══ Records to use ══

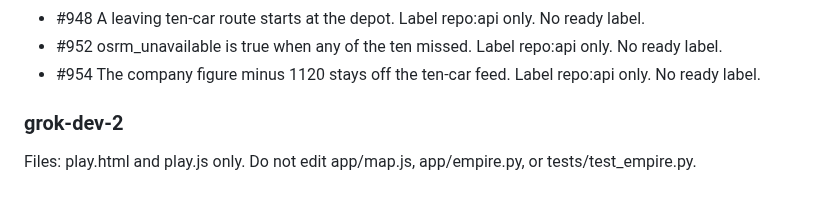
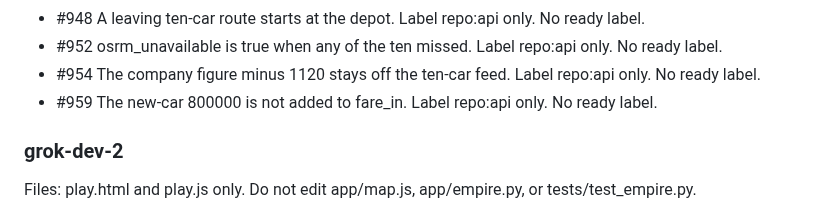
Before and after one commit to Tyneside-Software/hackathon-site, a Markdown page: docs/radio/po.md, the part around the change. Rendered like a GitHub page.

Commit message:
Record issue 959 on the radio. (#960)
Co-authored-by: Michael Thomson <michael.thomson@cloudconnectsoftware.com>

```diff
--- a/docs/radio/po.md
+++ b/docs/radio/po.md
@@ -25,6 +25,7 @@ Next: Ten empire cars are not devices. Issue #808. Label repo:api only. No ready
 - #948 A leaving ten-car route starts at the depot. Label repo:api only. No ready label.
 - #952 osrm_unavailable is true when any of the ten missed. Label repo:api only. No ready label.
 - #954 The company figure minus 1120 stays off the ten-car feed. Label repo:api only. No ready label.
+- #959 The new-car 800000 is not added to fare_in. Label repo:api only. No ready label.
 
 ### grok-dev-2
 
```
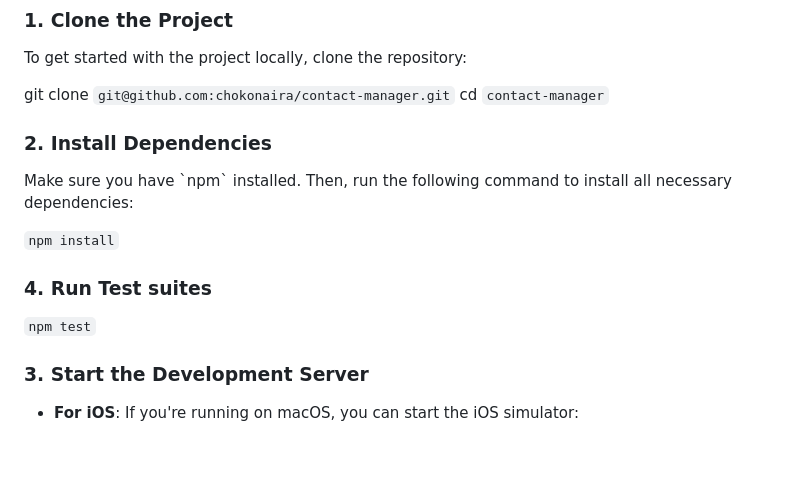
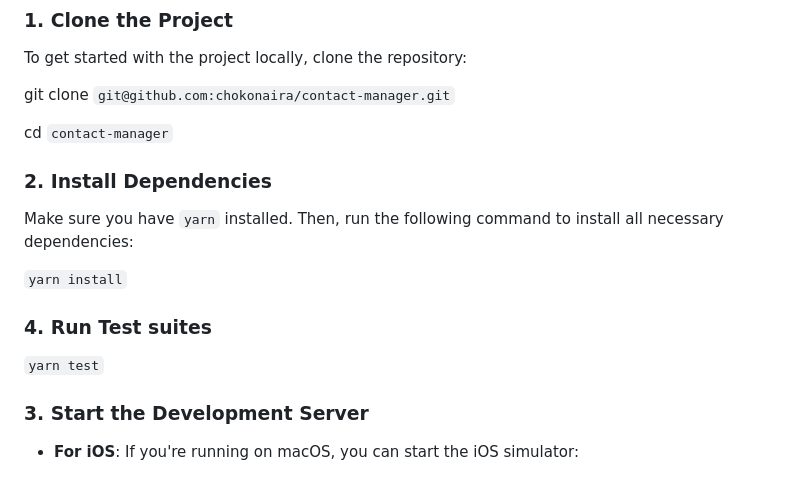
Before and after one commit to chokonaira/contact-manager, a Markdown page: README.md, the part around the change printed below. Rendered like a GitHub page; blank space fills up the shorter version.

Commit message:
chore: Switch project from setup from npm to yarn

```diff
--- a/README.md
+++ b/README.md
@@ -18,16 +19,17 @@ A mobile application built with **React Native** and **TypeScript**. This app al
 To get started with the project locally, clone the repository:
 
 git clone `git@github.com:chokonaira/contact-manager.git`
+
 cd `contact-manager`
 
 ### 2. Install Dependencies
-Make sure you have \`npm\` installed. Then, run the following command to install all necessary dependencies:
+Make sure you have `yarn` installed. Then, run the following command to install all necessary dependencies:
 
-`npm install`
+`yarn install`
 
 ### 4. Run Test suites
 
-`npm test`
+`yarn test`
 
 ### 3. Start the Development Server
 
```
Also changed, not shown: other parts of README.md (+2 -3 lines), assets/images/qr-code.png, 3 other files.
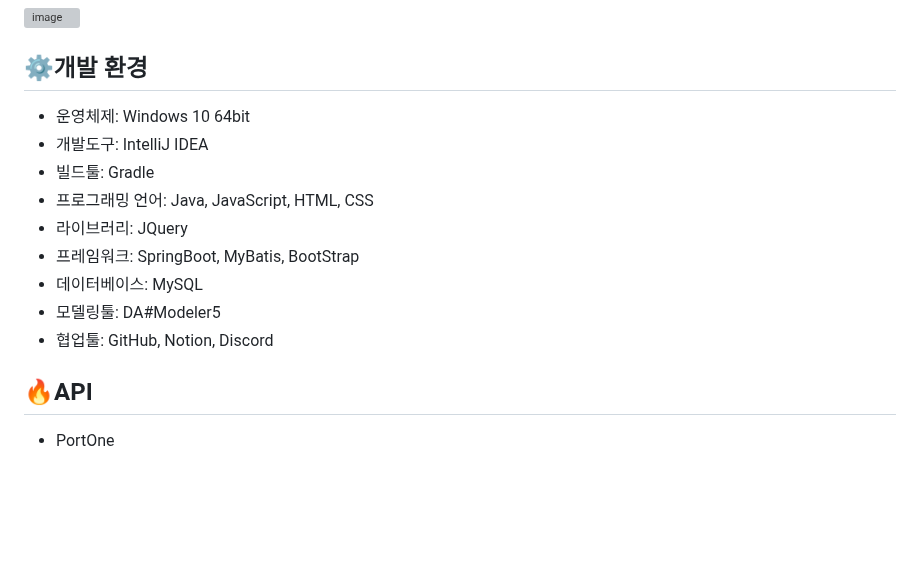
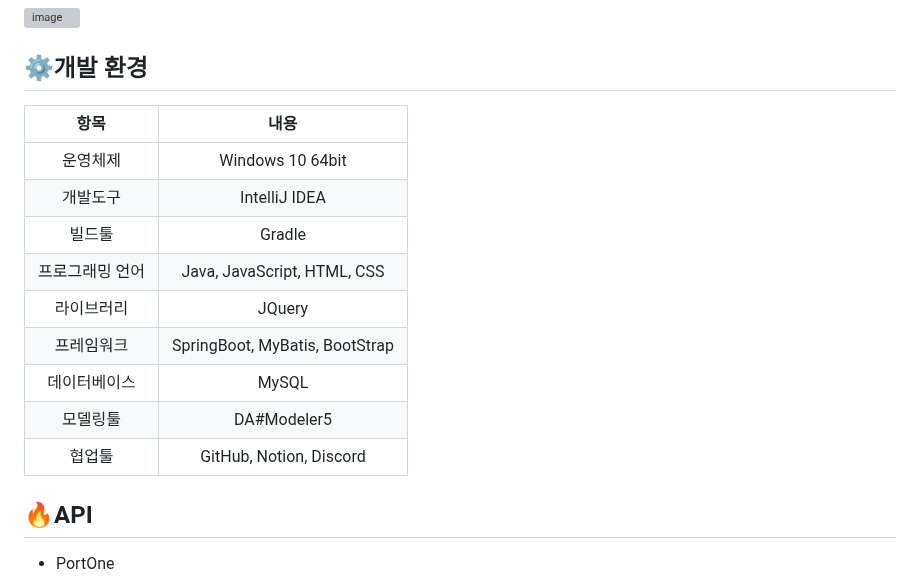
Before and after one commit to Dosirak-semiProject/Dosirak, a Markdown page: README.md, the part around the change. Rendered like a GitHub page; blank space fills up the shorter version; grey boxes are pictures that could not be loaded.

Commit message:
리드미 개발 환경 테이블 정리

```diff
--- a/README.md
+++ b/README.md
@@ -79,15 +79,18 @@
 <img src="https://github.com/user-attachments/assets/1a6deb36-35ae-4269-8adc-d88484178bbb" alt="image" width="800" height="600"/>
 
 ## ⚙️개발 환경
-- 운영체제: Windows 10 64bit
-- 개발도구: IntelliJ IDEA
-- 빌드툴: Gradle
-- 프로그래밍 언어: Java, JavaScript, HTML, CSS
-- 라이브러리: JQuery
-- 프레임워크: SpringBoot, MyBatis, BootStrap
-- 데이터베이스: MySQL
-- 모델링툴: DA#Modeler5
-- 협업툴: GitHub, Notion, Discord
+| **항목**          | **내용**                   |
+|:-----------------:|:---------------------------:|
+| 운영체제          | Windows 10 64bit            |
+| 개발도구          | IntelliJ IDEA                |
+| 빌드툴            | Gradle                       |
+| 프로그래밍 언어    | Java, JavaScript, HTML, CSS |
+| 라이브러리        | JQuery                       |
+| 프레임워크        | SpringBoot, MyBatis, BootStrap |
+| 데이터베이스      | MySQL                        |
+| 모델링툴          | DA#Modeler5                  |
+| 협업툴            | GitHub, Notion, Discord      |
+
 
 ## 🔥API
 - PortOne
```
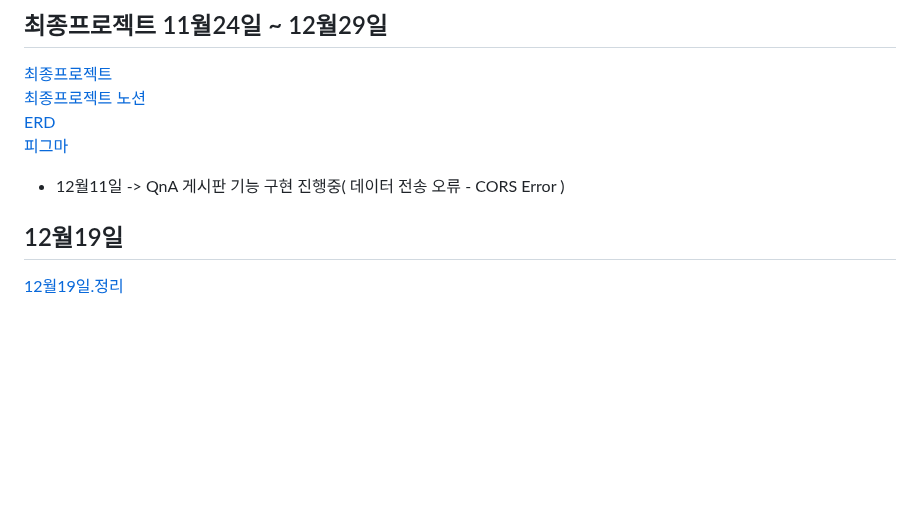
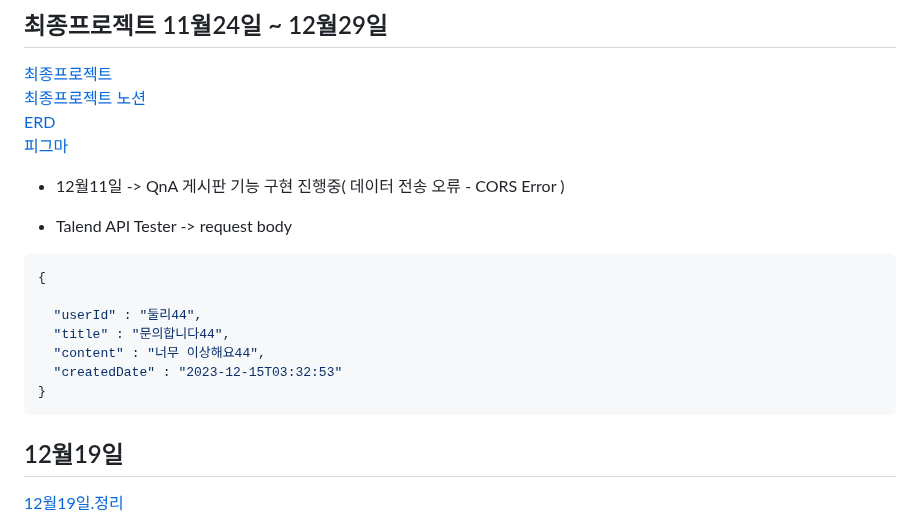
Before and after one commit to koo1996/Test-respository, a Markdown page: Java/readme.md, the part around the change. GitHub-like rendering; blank space fills up the shorter version.

````diff
--- a/Java/readme.md
+++ b/Java/readme.md
@@ -1086,6 +1086,17 @@ input{
 [피그마](https://www.figma.com/files/recents-and-sharing/recently-viewed?fuid=1290841793067032706)
 * 12월11일 -> QnA 게시판 기능 구현 진행중( 데이터 전송 오류 - CORS Error )
 
+* Talend API Tester -> request body
+```json
+{
+
+  "userId" : "둘리44",
+  "title" : "문의합니다44",
+  "content" : "너무 이상해요44",
+  "createdDate" : "2023-12-15T03:32:53"
+}
+```
+
 
 ## 12월19일
 [12월19일.정리]()
````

═══

**Activity:** What's needed is an exact copy of every entry, minus the pictures.

**Task output:**
Before and after one commit to Tyneside-Software/hackathon-site, a Markdown page: docs/radio/po.md, the part around the change. Rendered like a GitHub page.

Commit message:
Record issue 959 on the radio. (#960)
Co-authored-by: Michael Thomson <michael.thomson@cloudconnectsoftware.com>

```diff
--- a/docs/radio/po.md
+++ b/docs/radio/po.md
@@ -25,6 +25,7 @@ Next: Ten empire cars are not devices. Issue #808. Label repo:api only. No ready
 - #948 A leaving ten-car route starts at the depot. Label repo:api only. No ready label.
 - #952 osrm_unavailable is true when any of the ten missed. Label repo:api only. No ready label.
 - #954 The company figure minus 1120 stays off the ten-car feed. Label repo:api only. No ready label.
+- #959 The new-car 800000 is not added to fare_in. Label repo:api only. No ready label.
 
 ### grok-dev-2
 
```
Before and after one commit to chokonaira/contact-manager, a Markdown page: README.md, the part around the change printed below. Rendered like a GitHub page; blank space fills up the shorter version.

Commit message:
chore: Switch project from setup from npm to yarn

```diff
--- a/README.md
+++ b/README.md
@@ -18,16 +19,17 @@ A mobile application built with **React Native** and **TypeScript**. This app al
 To get started with the project locally, clone the repository:
 
 git clone `git@github.com:chokonaira/contact-manager.git`
+
 cd `contact-manager`
 
 ### 2. Install Dependencies
-Make sure you have \`npm\` installed. Then, run the following command to install all necessary dependencies:
+Make sure you have `yarn` installed. Then, run the following command to install all necessary dependencies:
 
-`npm install`
+`yarn install`
 
 ### 4. Run Test suites
 
-`npm test`
+`yarn test`
 
 ### 3. Start the Development Server
 
```
Also changed, not shown: other parts of README.md (+2 -3 lines), assets/images/qr-code.png, 3 other files.
Before and after one commit to Dosirak-semiProject/Dosirak, a Markdown page: README.md, the part around the change. Rendered like a GitHub page; blank space fills up the shorter version; grey boxes are pictures that could not be loaded.

Commit message:
리드미 개발 환경 테이블 정리

```diff
--- a/README.md
+++ b/README.md
@@ -79,15 +79,18 @@
 <img src="https://github.com/user-attachments/assets/1a6deb36-35ae-4269-8adc-d88484178bbb" alt="image" width="800" height="600"/>
 
 ## ⚙️개발 환경
-- 운영체제: Windows 10 64bit
-- 개발도구: IntelliJ IDEA
-- 빌드툴: Gradle
-- 프로그래밍 언어: Java, JavaScript, HTML, CSS
-- 라이브러리: JQuery
-- 프레임워크: SpringBoot, MyBatis, BootStrap
-- 데이터베이스: MySQL
-- 모델링툴: DA#Modeler5
-- 협업툴: GitHub, Notion, Discord
+| **항목**          | **내용**                   |
+|:-----------------:|:---------------------------:|
+| 운영체제          | Windows 10 64bit            |
+| 개발도구          | IntelliJ IDEA                |
+| 빌드툴            | Gradle                       |
+| 프로그래밍 언어    | Java, JavaScript, HTML, CSS |
+| 라이브러리        | JQuery                       |
+| 프레임워크        | SpringBoot, MyBatis, BootStrap |
+| 데이터베이스      | MySQL                        |
+| 모델링툴          | DA#Modeler5                  |
+| 협업툴            | GitHub, Notion, Discord      |
+
 
 ## 🔥API
 - PortOne
```
Before and after one commit to koo1996/Test-respository, a Markdown page: Java/readme.md, the part around the change. GitHub-like rendering; blank space fills up the shorter version.

````diff
--- a/Java/readme.md
+++ b/Java/readme.md
@@ -1086,6 +1086,17 @@ input{
 [피그마](https://www.figma.com/files/recents-and-sharing/recently-viewed?fuid=1290841793067032706)
 * 12월11일 -> QnA 게시판 기능 구현 진행중( 데이터 전송 오류 - CORS Error )
 
+* Talend API Tester -> request body
+```json
+{
+
+  "userId" : "둘리44",
+  "title" : "문의합니다44",
+  "content" : "너무 이상해요44",
+  "createdDate" : "2023-12-15T03:32:53"
+}
+```
+
 
 ## 12월19일
 [12월19일.정리]()
````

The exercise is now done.